▸ Exercise directions:
Print the data exactly as it appears, keeping every word.

▸ Records to process:
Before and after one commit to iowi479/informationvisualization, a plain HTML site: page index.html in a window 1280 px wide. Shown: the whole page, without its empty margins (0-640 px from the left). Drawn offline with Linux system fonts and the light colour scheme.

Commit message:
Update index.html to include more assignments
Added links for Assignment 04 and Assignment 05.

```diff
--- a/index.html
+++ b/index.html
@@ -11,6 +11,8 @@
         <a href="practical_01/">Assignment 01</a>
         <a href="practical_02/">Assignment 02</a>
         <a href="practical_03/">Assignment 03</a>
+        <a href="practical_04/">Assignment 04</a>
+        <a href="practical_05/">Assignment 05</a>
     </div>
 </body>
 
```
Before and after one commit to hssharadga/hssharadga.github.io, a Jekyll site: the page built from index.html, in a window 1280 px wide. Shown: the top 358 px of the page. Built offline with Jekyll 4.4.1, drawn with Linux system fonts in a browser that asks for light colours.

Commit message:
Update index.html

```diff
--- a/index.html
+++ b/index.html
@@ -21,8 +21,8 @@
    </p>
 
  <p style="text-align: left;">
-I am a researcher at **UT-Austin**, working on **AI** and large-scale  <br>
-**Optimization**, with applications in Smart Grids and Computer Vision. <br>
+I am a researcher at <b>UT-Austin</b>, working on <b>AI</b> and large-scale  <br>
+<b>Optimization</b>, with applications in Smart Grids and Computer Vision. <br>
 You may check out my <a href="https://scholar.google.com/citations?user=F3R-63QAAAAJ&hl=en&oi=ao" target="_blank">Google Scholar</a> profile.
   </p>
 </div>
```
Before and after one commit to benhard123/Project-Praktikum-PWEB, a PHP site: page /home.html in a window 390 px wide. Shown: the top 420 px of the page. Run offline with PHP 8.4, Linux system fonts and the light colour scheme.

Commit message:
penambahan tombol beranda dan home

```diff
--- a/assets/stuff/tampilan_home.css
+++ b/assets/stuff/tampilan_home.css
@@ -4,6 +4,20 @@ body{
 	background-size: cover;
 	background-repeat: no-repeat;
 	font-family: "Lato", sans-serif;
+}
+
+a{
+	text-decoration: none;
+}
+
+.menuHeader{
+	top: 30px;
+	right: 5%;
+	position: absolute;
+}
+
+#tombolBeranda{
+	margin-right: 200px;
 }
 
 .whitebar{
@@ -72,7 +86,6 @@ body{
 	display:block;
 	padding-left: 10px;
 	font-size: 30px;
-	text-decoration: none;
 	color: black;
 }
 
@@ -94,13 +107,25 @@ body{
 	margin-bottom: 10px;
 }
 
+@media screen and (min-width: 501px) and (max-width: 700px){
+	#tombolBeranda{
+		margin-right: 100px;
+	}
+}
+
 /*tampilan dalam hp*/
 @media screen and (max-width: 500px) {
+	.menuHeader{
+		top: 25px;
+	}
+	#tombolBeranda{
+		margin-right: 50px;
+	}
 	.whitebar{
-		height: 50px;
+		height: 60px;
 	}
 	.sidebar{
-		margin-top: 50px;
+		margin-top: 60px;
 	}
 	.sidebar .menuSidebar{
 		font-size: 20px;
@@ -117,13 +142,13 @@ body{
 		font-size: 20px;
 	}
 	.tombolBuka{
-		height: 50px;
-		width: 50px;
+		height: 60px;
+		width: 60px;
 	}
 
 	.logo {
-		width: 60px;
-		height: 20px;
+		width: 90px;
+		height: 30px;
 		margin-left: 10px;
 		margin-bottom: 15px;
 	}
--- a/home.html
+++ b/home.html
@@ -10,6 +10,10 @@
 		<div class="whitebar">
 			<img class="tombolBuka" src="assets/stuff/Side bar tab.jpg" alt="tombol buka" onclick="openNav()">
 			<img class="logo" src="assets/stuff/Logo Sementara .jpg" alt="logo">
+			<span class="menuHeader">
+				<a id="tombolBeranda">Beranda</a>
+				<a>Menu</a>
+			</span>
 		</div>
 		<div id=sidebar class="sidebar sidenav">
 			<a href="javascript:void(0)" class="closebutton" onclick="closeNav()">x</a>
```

▸ Result of the exercise:
Before and after one commit to iowi479/informationvisualization, a plain HTML site: page index.html in a window 1280 px wide. Shown: the whole page, without its empty margins (0-640 px from the left). Drawn offline with Linux system fonts and the light colour scheme.

Commit message:
Update index.html to include more assignments
Added links for Assignment 04 and Assignment 05.

```diff
--- a/index.html
+++ b/index.html
@@ -11,6 +11,8 @@
         <a href="practical_01/">Assignment 01</a>
         <a href="practical_02/">Assignment 02</a>
         <a href="practical_03/">Assignment 03</a>
+        <a href="practical_04/">Assignment 04</a>
+        <a href="practical_05/">Assignment 05</a>
     </div>
 </body>
 
```
Before and after one commit to hssharadga/hssharadga.github.io, a Jekyll site: the page built from index.html, in a window 1280 px wide. Shown: the top 358 px of the page. Built offline with Jekyll 4.4.1, drawn with Linux system fonts in a browser that asks for light colours.

Commit message:
Update index.html

```diff
--- a/index.html
+++ b/index.html
@@ -21,8 +21,8 @@
    </p>
 
  <p style="text-align: left;">
-I am a researcher at **UT-Austin**, working on **AI** and large-scale  <br>
-**Optimization**, with applications in Smart Grids and Computer Vision. <br>
+I am a researcher at <b>UT-Austin</b>, working on <b>AI</b> and large-scale  <br>
+<b>Optimization</b>, with applications in Smart Grids and Computer Vision. <br>
 You may check out my <a href="https://scholar.google.com/citations?user=F3R-63QAAAAJ&hl=en&oi=ao" target="_blank">Google Scholar</a> profile.
   </p>
 </div>
```
Before and after one commit to benhard123/Project-Praktikum-PWEB, a PHP site: page /home.html in a window 390 px wide. Shown: the top 420 px of the page. Run offline with PHP 8.4, Linux system fonts and the light colour scheme.

Commit message:
penambahan tombol beranda dan home

```diff
--- a/assets/stuff/tampilan_home.css
+++ b/assets/stuff/tampilan_home.css
@@ -4,6 +4,20 @@ body{
 	background-size: cover;
 	background-repeat: no-repeat;
 	font-family: "Lato", sans-serif;
+}
+
+a{
+	text-decoration: none;
+}
+
+.menuHeader{
+	top: 30px;
+	right: 5%;
+	position: absolute;
+}
+
+#tombolBeranda{
+	margin-right: 200px;
 }
 
 .whitebar{
@@ -72,7 +86,6 @@ body{
 	display:block;
 	padding-left: 10px;
 	font-size: 30px;
-	text-decoration: none;
 	color: black;
 }
 
@@ -94,13 +107,25 @@ body{
 	margin-bottom: 10px;
 }
 
+@media screen and (min-width: 501px) and (max-width: 700px){
+	#tombolBeranda{
+		margin-right: 100px;
+	}
+}
+
 /*tampilan dalam hp*/
 @media screen and (max-width: 500px) {
+	.menuHeader{
+		top: 25px;
+	}
+	#tombolBeranda{
+		margin-right: 50px;
+	}
 	.whitebar{
-		height: 50px;
+		height: 60px;
 	}
 	.sidebar{
-		margin-top: 50px;
+		margin-top: 60px;
 	}
 	.sidebar .menuSidebar{
 		font-size: 20px;
@@ -117,13 +142,13 @@ body{
 		font-size: 20px;
 	}
 	.tombolBuka{
-		height: 50px;
-		width: 50px;
+		height: 60px;
+		width: 60px;
 	}
 
 	.logo {
-		width: 60px;
-		height: 20px;
+		width: 90px;
+		height: 30px;
 		margin-left: 10px;
 		margin-bottom: 15px;
 	}
--- a/home.html
+++ b/home.html
@@ -10,6 +10,10 @@
 		<div class="whitebar">
 			<img class="tombolBuka" src="assets/stuff/Side bar tab.jpg" alt="tombol buka" onclick="openNav()">
 			<img class="logo" src="assets/stuff/Logo Sementara .jpg" alt="logo">
+			<span class="menuHeader">
+				<a id="tombolBeranda">Beranda</a>
+				<a>Menu</a>
+			</span>
 		</div>
 		<div id=sidebar class="sidebar sidenav">
 			<a href="javascript:void(0)" class="closebutton" onclick="closeNav()">x</a>
```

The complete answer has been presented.